— Revision tracking records —
——————
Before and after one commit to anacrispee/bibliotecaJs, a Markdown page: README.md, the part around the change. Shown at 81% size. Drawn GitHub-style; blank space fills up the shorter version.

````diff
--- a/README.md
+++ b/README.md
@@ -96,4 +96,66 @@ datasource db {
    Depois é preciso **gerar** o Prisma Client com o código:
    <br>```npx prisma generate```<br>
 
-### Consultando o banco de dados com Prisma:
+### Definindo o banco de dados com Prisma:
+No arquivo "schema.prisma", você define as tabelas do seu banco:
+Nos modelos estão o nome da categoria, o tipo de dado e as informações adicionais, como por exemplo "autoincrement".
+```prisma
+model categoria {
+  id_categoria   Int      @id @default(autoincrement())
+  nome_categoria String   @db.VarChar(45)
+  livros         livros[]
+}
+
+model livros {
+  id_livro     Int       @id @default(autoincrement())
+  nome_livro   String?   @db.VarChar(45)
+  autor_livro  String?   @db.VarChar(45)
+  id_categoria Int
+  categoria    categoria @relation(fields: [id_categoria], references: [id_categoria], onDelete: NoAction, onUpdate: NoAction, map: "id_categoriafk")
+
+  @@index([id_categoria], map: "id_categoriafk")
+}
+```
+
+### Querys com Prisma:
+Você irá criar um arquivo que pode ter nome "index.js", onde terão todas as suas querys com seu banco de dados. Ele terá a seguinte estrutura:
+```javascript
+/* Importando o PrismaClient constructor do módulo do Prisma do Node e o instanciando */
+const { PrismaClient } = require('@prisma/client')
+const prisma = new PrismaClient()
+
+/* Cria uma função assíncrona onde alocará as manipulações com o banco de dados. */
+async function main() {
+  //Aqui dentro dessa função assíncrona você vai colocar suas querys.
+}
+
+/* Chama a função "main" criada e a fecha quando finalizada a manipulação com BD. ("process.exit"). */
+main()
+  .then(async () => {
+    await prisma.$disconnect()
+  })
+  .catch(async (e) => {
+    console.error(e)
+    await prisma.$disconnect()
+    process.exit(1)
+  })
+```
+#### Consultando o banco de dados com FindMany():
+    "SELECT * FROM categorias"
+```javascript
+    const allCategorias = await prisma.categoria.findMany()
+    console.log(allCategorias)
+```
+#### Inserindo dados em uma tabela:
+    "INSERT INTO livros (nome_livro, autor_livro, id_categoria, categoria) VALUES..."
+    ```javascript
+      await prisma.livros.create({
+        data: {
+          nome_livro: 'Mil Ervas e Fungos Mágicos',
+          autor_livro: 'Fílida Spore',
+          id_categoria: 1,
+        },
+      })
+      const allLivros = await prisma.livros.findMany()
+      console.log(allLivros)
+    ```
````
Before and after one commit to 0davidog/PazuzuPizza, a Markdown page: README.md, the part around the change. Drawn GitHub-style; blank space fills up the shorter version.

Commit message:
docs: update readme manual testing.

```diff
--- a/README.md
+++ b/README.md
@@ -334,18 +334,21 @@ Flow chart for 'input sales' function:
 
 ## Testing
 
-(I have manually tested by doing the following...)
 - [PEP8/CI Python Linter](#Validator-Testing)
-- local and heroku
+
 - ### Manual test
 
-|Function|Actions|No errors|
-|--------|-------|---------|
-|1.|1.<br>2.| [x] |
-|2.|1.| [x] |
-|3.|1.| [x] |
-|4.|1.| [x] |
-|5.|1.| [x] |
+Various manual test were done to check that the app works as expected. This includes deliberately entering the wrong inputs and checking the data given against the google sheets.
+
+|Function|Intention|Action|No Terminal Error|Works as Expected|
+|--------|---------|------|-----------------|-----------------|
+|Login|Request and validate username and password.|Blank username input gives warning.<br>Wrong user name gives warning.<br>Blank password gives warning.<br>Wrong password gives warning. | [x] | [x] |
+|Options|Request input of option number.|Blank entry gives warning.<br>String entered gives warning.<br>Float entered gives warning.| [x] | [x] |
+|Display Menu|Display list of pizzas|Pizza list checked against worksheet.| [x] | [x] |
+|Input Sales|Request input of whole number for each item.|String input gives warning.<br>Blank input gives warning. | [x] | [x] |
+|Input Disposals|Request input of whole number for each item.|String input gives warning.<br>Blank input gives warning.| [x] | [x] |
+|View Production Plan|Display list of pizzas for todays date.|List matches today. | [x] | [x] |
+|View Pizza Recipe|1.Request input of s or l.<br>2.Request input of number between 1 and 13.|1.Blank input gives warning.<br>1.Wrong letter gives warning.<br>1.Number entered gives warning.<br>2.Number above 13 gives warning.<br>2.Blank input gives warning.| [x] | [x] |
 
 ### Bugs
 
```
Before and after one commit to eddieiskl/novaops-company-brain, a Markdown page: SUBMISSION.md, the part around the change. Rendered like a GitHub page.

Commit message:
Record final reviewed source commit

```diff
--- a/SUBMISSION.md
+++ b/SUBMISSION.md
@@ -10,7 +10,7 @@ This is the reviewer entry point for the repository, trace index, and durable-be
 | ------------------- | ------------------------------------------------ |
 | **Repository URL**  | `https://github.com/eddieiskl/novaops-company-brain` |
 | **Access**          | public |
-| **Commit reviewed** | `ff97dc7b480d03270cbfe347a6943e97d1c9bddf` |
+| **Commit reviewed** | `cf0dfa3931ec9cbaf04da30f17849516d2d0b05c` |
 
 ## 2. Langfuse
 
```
——————
Scanning the data above, copy out every line where "number" is found.

+|Options|Request input of option number.|Blank entry gives warning.<br>String entered gives warning.<br>Float entered gives warning.| [x] | [x] |
+|Input Sales|Request input of whole number for each item.|String input gives warning.<br>Blank input gives warning. | [x] | [x] |
+|Input Disposals|Request input of whole number for each item.|String input gives warning.<br>Blank input gives warning.| [x] | [x] |
+|View Pizza Recipe|1.Request input of s or l.<br>2.Request input of number between 1 and 13.|1.Blank input gives warning.<br>1.Wrong letter gives warning.<br>1.Number entered gives warning.<br>2.Number above 13 gives warning.<br>2.Blank input gives warning.| [x] | [x] |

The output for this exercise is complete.